      Medardus developes his painting cycles by searching for clues in the past. For his oil paintings the artist combines motives of historical paintings or photographs with his own picture imaginations and creatures as well as with contemporary topics such as technology or aerospace. Medardus creates ambivalent, strange visual spaces, in which humans, animals and machines merge to timeless views. The artist lives and works in Switzerland.

      Bas Meeuws

      Bas Meeuws is a young photographer who is injecting the traditional Dutch genre of the flower piece with new élan. He composes his work the way the old masters did, flower by flower in luxury and splendour. The result is a layered photography that transcends time. In the area of digital photography he is a self-taught all-rounder and proficient in documentation, portraiture, nature and children. It is only in flower pieces, however, that his interests coalesce: beauty, nature, the technical challenge, meaning and art. His work is closely allied to the history and traditions of art because it is explicitly based on the still lifes of the seventeenth century. With all their polished digital beauty, the photos evoke the glory of the Dutch Golden Age.

      Moto Waganari

      Moto Waganari creates transparent network-sculptures which outline a delicate body frame. By illuminating his sculptures the artists multiplies his three dimensional objects by a two dimensional shadow revealing the immaterial alter ego of every figure. His characters seem to visualize a surreal, parallel world filled with surprise and enigma. Moto Waganari’s sculptures seduce the spectator with their appealing beauty and sophisticated weightlessness.

      Craig Alan

      Craig‘s collections run the gamut from abstract expressionism to haunting, graphic realism, each one a reflection of its creator‘s unique vision. He is most well-known for his Populus series, which drew inspiration from a balcony overlooking Orange Beach, Alabama where patrons enjoying a wedding party seemed to form the shape of an eye where they stood. Craig explains, „Inspiration begins with a ‚What if...‘ as I consider alternate imagery, surfaces, effects, results, etc. It comes from the past in conjunction with now. Like a bolt of lightning.“ Since the epiphany, his Populus series is now home to dozens of celebrities and icons of all ages.

      Antonio Marra

      Antonio Marra’s abstract works remain truly fascinating due to their surprising change of form and colour. Each of his multi-perspective paintings contains several more pictures which reveal themselves by circling around the canvas. Step by step the spectator is drawn into a vivid and dynamic kaleidoscope of shape and colour.
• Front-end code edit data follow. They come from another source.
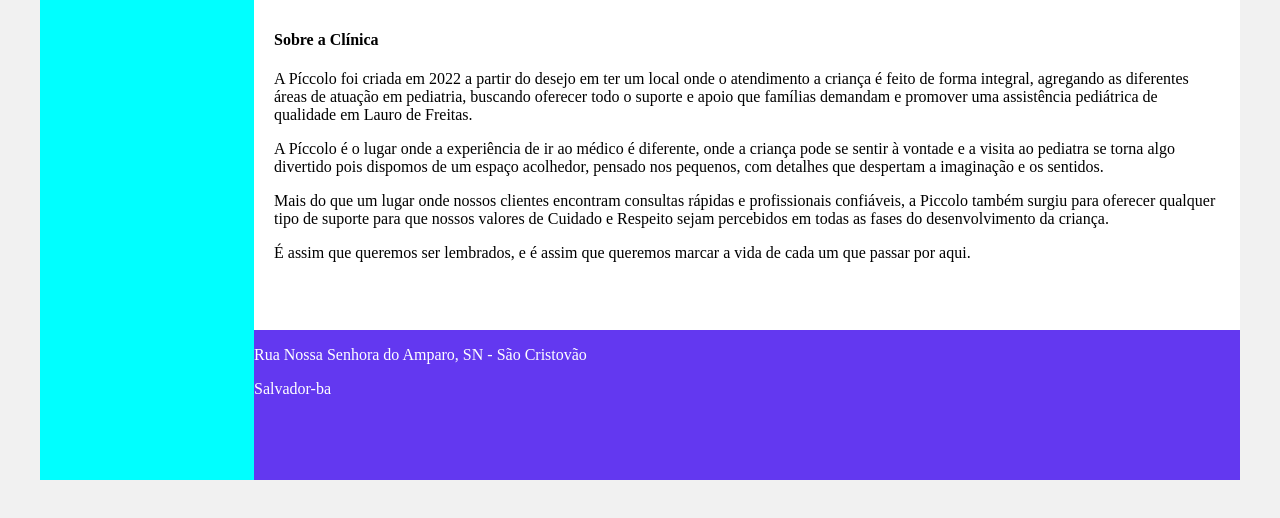
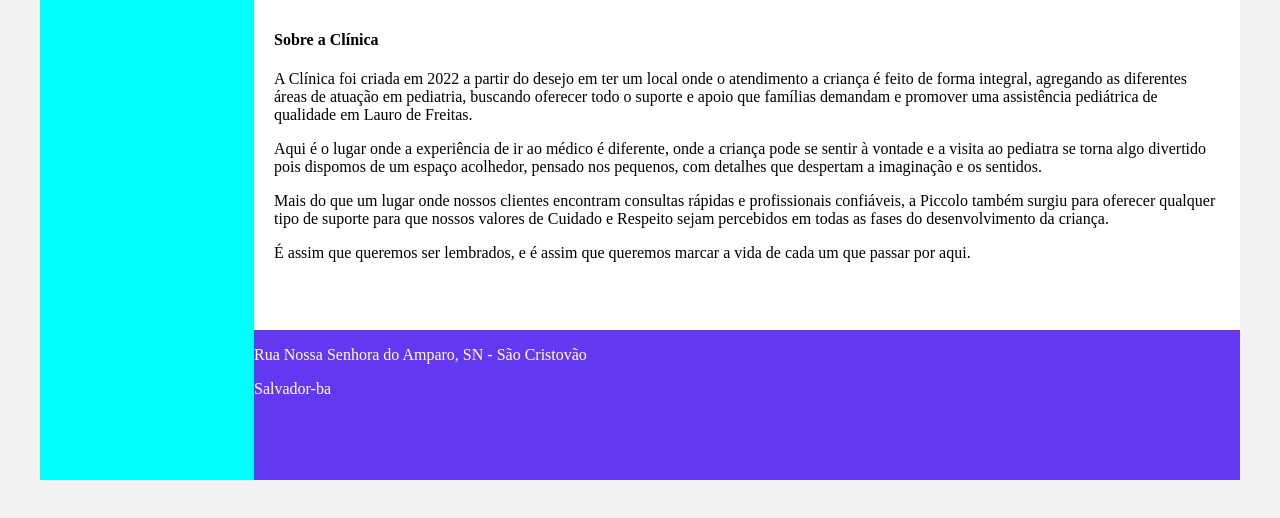
Before and after one commit to JorgeSantosxp/siteclinDIO, a plain HTML site: page sobre.html in a window 1280 px wide. Shown: the part 162-680 px from the top of the page. Drawn offline with Linux system fonts and the light colour scheme.

Commit message:
Alteração de texto na página sobre

```diff
--- a/sobre.html
+++ b/sobre.html
@@ -31,9 +31,9 @@
 
             <div class="content">
                 <h4>Sobre a Clínica</h4>
-                <p>A Píccolo foi criada em 2022 a partir do desejo em ter um local onde o atendimento a criança é feito de forma integral, agregando as diferentes áreas de atuação em pediatria, buscando oferecer todo o suporte e apoio que famílias demandam e promover uma assistência pediátrica de qualidade em Lauro de Freitas.</p>
+                <p>A Clínica foi criada em 2022 a partir do desejo em ter um local onde o atendimento a criança é feito de forma integral, agregando as diferentes áreas de atuação em pediatria, buscando oferecer todo o suporte e apoio que famílias demandam e promover uma assistência pediátrica de qualidade em Lauro de Freitas.</p>
 
-                <p>A Píccolo é o lugar onde a experiência de ir ao médico é diferente, onde a criança pode se sentir à vontade e a visita ao pediatra se torna algo divertido pois dispomos de um espaço acolhedor, pensado nos pequenos, com detalhes que despertam a imaginação e os sentidos.
+                <p>Aqui é o lugar onde a experiência de ir ao médico é diferente, onde a criança pode se sentir à vontade e a visita ao pediatra se torna algo divertido pois dispomos de um espaço acolhedor, pensado nos pequenos, com detalhes que despertam a imaginação e os sentidos.
                 </p>
 
                 <p>Mais do que um lugar onde nossos clientes encontram consultas rápidas e profissionais confiáveis, a Piccolo também surgiu para oferecer qualquer tipo de suporte para que nossos valores de Cuidado e Respeito sejam percebidos em todas as fases do desenvolvimento da criança.
```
Marra’s art is a surprising experience of unique visual and dimensional effects. This painter has come to his very own style reflecting and redefining the techniques of Op-art and Orphism.